When the completed “War on the Diamond” is finally shown, inevitably it will only bring up more “what ifs?,” a staple of baseball since the sport went pro in 1869.
“What if” the Indians hadn’t seemingly been possessed to win as without their beloved shortstop? They won 16 of their last 21 games, with the Sox just ½ game out when Comiskey gutted his roster with the suspensions. Suppose the Sox were in first place a few games ahead of the Indians, Comiskey still acted out of conscience with his suspensions and the talent-stripped Sox won the pennant?
“’What if’ the Sox had played again in the World Series with all that hanging over their heads?” asked Sowell.
“’What if’ the Indians had agreed to trade Chapman to the Sox in Aug. 2015? Already with two seasons under his belt as a slick shortstop and a .287 hitter, Chapman batted third in the lineup – and .327 hitter Shoeless Joe batted fourth.
“Chapman in 1915 was one of the rising stars of league,” said Sowell. “But the Indians wanted Chapman ahead of Jackson. The Indians would not trade him.
“If Chapman had gone to the Sox instead of Jackson, would the makeup of the team have been different if Gandil was thwarted in his fixing scheme?

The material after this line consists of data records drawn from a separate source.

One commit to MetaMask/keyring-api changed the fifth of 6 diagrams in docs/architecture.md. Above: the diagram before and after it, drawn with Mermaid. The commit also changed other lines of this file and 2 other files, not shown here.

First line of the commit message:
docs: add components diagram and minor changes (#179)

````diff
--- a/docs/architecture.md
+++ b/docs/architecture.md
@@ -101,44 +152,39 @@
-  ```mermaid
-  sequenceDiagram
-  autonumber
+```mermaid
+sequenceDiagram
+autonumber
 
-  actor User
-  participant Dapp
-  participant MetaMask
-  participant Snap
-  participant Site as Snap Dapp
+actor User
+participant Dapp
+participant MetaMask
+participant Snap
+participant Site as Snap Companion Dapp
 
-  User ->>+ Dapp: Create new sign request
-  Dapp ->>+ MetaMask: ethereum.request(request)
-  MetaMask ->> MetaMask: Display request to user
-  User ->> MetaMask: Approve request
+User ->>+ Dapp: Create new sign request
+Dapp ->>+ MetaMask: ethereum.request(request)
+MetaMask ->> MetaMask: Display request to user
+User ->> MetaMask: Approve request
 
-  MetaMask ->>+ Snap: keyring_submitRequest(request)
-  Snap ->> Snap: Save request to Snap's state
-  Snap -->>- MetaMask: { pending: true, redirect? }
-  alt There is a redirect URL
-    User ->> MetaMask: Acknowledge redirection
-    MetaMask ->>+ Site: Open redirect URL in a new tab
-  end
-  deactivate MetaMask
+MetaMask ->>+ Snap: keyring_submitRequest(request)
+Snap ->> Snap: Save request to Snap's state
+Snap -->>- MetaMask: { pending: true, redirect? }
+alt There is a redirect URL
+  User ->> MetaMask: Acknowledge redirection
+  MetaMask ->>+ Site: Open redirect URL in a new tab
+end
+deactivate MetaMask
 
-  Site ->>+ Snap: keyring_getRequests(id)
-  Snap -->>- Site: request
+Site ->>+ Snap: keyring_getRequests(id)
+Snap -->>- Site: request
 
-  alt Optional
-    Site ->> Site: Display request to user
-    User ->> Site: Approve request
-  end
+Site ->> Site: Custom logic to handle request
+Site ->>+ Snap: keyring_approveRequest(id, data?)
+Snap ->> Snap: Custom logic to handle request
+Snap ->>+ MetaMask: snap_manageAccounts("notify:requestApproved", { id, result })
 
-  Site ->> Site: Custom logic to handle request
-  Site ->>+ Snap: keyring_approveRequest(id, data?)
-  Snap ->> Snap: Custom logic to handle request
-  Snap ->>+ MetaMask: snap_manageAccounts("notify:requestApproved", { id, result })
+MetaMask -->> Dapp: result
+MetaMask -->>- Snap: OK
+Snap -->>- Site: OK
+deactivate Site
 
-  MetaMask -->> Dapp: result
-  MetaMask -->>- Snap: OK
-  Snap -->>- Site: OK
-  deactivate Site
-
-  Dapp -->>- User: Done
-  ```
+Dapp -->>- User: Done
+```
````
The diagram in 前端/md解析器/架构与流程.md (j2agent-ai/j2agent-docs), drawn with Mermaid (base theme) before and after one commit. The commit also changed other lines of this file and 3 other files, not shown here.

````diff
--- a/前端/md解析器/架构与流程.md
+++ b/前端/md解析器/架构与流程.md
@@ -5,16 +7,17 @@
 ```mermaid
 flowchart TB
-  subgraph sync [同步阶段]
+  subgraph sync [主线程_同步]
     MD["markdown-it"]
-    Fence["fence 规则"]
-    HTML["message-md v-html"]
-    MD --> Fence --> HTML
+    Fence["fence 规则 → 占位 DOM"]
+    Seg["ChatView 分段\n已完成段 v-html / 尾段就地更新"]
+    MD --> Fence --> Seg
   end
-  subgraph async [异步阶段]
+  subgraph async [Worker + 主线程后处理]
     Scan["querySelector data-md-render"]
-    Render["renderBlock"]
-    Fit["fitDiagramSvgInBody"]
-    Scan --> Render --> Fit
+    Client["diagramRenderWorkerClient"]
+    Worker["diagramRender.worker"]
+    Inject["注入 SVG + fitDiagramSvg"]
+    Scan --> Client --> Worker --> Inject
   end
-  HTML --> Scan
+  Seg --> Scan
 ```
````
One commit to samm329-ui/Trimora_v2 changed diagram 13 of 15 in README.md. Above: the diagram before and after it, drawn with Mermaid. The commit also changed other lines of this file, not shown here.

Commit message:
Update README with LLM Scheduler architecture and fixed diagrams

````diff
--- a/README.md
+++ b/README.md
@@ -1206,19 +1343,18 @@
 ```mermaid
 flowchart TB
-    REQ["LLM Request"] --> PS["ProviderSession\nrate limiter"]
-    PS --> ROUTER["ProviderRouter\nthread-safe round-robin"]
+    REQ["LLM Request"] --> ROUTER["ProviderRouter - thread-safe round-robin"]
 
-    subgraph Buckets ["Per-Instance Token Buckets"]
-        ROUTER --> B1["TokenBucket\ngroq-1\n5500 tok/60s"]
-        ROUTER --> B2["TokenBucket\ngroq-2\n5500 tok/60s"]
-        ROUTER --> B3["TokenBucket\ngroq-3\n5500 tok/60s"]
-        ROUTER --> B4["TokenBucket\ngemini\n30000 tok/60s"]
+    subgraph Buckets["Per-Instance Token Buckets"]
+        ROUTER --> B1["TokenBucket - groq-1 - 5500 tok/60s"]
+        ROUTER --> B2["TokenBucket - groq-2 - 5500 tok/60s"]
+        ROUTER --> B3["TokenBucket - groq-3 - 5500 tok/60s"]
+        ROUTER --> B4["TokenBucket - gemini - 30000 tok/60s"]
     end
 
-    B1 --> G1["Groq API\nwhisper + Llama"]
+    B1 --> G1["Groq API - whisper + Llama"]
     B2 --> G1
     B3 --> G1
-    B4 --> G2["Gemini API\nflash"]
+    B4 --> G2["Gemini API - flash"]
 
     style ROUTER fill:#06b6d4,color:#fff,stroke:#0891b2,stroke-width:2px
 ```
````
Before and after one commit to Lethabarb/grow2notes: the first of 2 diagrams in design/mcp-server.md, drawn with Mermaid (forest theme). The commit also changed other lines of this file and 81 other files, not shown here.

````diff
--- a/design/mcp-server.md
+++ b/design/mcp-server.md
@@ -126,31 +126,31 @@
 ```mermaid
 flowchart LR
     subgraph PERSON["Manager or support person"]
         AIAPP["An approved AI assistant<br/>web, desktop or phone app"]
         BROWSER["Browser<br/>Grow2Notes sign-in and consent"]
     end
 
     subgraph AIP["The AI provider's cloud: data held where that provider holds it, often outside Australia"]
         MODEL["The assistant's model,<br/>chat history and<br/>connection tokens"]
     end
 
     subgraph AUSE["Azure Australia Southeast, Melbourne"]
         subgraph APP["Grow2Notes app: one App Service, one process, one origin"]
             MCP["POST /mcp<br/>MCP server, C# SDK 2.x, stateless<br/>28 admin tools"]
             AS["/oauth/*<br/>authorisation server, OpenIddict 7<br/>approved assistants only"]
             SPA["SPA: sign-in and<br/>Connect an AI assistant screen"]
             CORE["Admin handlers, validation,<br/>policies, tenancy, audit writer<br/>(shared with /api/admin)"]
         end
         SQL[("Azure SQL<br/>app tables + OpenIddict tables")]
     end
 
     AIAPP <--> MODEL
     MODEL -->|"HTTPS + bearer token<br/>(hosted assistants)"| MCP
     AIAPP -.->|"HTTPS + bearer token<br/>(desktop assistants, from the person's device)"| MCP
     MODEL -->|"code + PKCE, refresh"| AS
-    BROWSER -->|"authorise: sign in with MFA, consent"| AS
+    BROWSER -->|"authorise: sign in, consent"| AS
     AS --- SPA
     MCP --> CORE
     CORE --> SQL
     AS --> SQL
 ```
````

Chapman could have been a tempering effect.”
Instead, shortstop Swede Risberg ended up as one of the Black Sox. And another question comes up: “What if” as a Sox, Chapman lives a long life as the exact situation of his beaning by Mays is not duplicated?
Indeed, say it ain’t so, Joe.
More information about “War on the Diamond” can be found at:Chicago Baseball History Feature Tags Andy Billman, baseball 1920, Black Sox, Buck Weaver, Carl Mays, Eight Men Out, New York Yankees, Ray Chapman, War on the Diamond book, White Sox